- _PROBLEM TO SOLVE_
Would you filter the listing below so that only lines with the word "center" remain?

- _PROVIDED RECORDS_
########

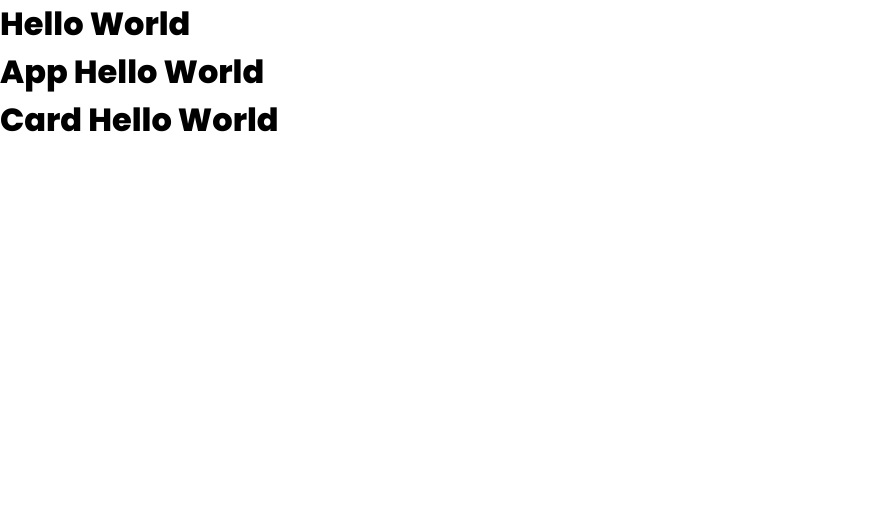
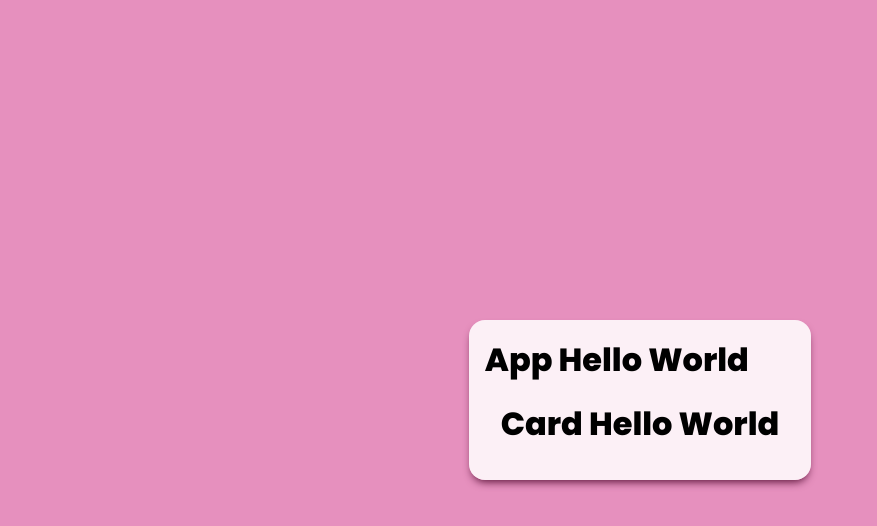
Before and after one commit to JJAHMEDAMER/React-Projects, a React (Create React App) app in the folder Mini-Projects/Auto-Slider/: page / in a window 1280 px wide. Shown: the top 526 px of the page, without its empty margins (0-877 px from the left). Built offline with nearby package versions, Linux system fonts and the light colour scheme.

Commit message:
app layout

```diff
--- a/Mini-Projects/Auto-Slider/src/App.css
+++ b/Mini-Projects/Auto-Slider/src/App.css
@@ -1,4 +1,8 @@
-:root {}
+:root {
+    --white: #ffffffdd;
+    --color: #e690be;
+    --shadow: #5b1339;
+}
 
 *,
 *::before,
@@ -16,3 +20,22 @@ button,
 input {
     font: inherit;
 }
+
+body {
+    background-color: var(--color);
+    min-height: 100vh;
+    display: flex;
+    justify-content: center;
+    align-items: center;
+}
+
+.app {
+    background-color: var(--white);
+    padding: 1rem;
+    border-radius: 1rem;
+    box-shadow: 0 5px 8px -3px var(--shadow);
+}
+
+.card {
+    padding: 1rem;
+}
--- a/Mini-Projects/Auto-Slider/src/App.js
+++ b/Mini-Projects/Auto-Slider/src/App.js
@@ -5,7 +5,7 @@ import Card from "./comp/card"
 
 function App() {
   return (
-    <div>
+    <div className="app">
       <h1>App Hello World</h1>
       <Card/>
     </div>
--- a/Mini-Projects/Auto-Slider/src/comp/card.js
+++ b/Mini-Projects/Auto-Slider/src/comp/card.js
@@ -1,7 +1,7 @@
 import React from "react";
 
 const Card = () => (
-  <div>
+  <div className="card">
     <h1>Card Hello World</h1>
   </div>
 );
--- a/Mini-Projects/Auto-Slider/src/index.js
+++ b/Mini-Projects/Auto-Slider/src/index.js
@@ -9,7 +9,6 @@ import App from "./App"
 
 ReactDOM.render(
   <React.StrictMode>
-    <h1>Hello World</h1>
     <App/>
   </React.StrictMode>,
   document.getElementById("root")
```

########

- _SOLUTION TO THE PROBLEM_
+    justify-content: center;
+    align-items: center;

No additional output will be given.